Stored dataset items
= = =

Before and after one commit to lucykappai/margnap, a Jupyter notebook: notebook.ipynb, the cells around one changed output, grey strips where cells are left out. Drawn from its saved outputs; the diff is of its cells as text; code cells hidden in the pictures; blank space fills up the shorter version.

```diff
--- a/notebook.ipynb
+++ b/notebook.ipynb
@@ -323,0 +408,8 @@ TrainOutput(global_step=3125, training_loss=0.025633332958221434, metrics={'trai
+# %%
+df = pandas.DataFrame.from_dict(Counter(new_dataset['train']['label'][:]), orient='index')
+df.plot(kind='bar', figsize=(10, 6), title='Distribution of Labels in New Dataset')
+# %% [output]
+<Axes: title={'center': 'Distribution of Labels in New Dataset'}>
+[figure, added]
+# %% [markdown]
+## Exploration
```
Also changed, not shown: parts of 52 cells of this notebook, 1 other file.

= = =

[TASK BRIEF]: Determine how many lines above have the string "ipynb" and output nothing besides the count.

[ANSWER FOR THIS EXERCISE]: 3